Salmond hails deal on Scottish vote
SCOTTISH PEOPLE will face the most important decision “for generations” when they vote in the October 2014 independence referendum, Scottish first minister Alex Salmond said yesterday.
Mr Salmond was speaking shortly after reaching a deal on the referendum with British prime minister David Cameron.
Describing it as “the Edinburgh agreement”, Mr Salmond said the deal marked “a significant step in Scotland’s home rule journey”, ensuring “the biggest decision the people of our country will make for many generations is made here in Scotland”.
Under the agreement, Westminster has given permission for the referendum to be held, while the wording to be put to Scottish voters will be agreed by the Scottish National Party-dominated parliament in Holyrood, subject to the opinion of the independent electoral commission.
“[We have] an ambitious vision for Scotland: a prosperous and successful European country, reflecting Scottish values of fairness and opportunity, promoting equality and social cohesion. A Scotland with a new place in the world – as an independent nation,” said Mr Salmond.
However, before he travelled to meet Mr Salmond, Mr Cameron pointedly chose to emphasise the economic worth of UK ties to Scotland when visiting the Rosyth dockyard, which is building the Queen Elizabeth II aircraft carrier.
“It is a UK success story. You’ve got turbines from Bristol, you’ve got motors from Rugby, you’ve got steel from Sheffield and the different parts of this extraordinary ship being assembled in Devon, in Tyneside, in Birkenhead and, of course, in Govan [in Glasgow].
“This is the biggest ship, the biggest naval ship, to be built in our country since the start of the second World War. It will have a life of over 50 years on the seas, protecting Britain, protecting our interests,” he told workers.
Faced with Mr Cameron’s photo-opportunity, Mr Salmond, along with deputy first minister Nicola Sturgeon, tellingly chose to visit a National Health Service-run family clinic in East Lothian, where they met staff, parents and children.
Later, Mr Cameron stressed that he had wanted to “show respect to the people of Scotland”, adding that Mr Salmond’s original move for a Scottish parliament-sanctioned referendum would not have been legal and would have been challenged.
“They voted for a party that wanted to have a referendum. I’ve made that referendum possible and made sure it’s decisive, it’s legal and it’s fair, and I think that’s right for the people of Scotland,” he said.
Though the final battle is two years away, opinion polls predict that Mr Salmond will be roundly defeated – a result which could deliver a crippling blow to his leadership. Bookies yesterday offered 9-4 on a Yes vote, but 1-3 on a No vote.
One of the first battles will be over the wording of the question to be put to voters, following warnings from election experts that some of the original drafts by the SNP would have produced a skewed result.

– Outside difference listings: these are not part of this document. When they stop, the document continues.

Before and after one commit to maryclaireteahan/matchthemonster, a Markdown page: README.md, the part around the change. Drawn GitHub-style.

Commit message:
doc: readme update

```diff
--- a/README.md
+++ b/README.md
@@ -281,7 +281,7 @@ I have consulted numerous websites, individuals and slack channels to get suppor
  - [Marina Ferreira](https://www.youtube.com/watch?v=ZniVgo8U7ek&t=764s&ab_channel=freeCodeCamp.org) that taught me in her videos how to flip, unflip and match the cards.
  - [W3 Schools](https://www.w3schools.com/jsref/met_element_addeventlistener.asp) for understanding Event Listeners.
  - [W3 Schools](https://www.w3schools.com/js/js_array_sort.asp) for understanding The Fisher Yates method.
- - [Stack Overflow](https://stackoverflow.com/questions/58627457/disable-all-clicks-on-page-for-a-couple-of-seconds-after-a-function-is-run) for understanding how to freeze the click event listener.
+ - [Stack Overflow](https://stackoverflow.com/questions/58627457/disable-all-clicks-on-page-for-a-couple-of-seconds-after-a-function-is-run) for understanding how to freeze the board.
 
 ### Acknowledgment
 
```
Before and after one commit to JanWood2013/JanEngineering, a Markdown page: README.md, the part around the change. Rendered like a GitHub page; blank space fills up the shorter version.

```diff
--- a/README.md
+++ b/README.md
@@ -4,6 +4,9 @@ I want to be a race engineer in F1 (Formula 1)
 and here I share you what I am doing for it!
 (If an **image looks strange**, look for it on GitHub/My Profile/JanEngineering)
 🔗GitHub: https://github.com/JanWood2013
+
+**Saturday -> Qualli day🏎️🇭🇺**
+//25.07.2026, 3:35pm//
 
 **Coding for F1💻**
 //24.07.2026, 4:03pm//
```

The electoral commission will have a powerful influencing role but not a veto over the wording.
SNP minister Derek Mackay said the party’s favoured choice of wording – “Do you believe that Scotland should become an independent country?” – was “fairly straightforward”.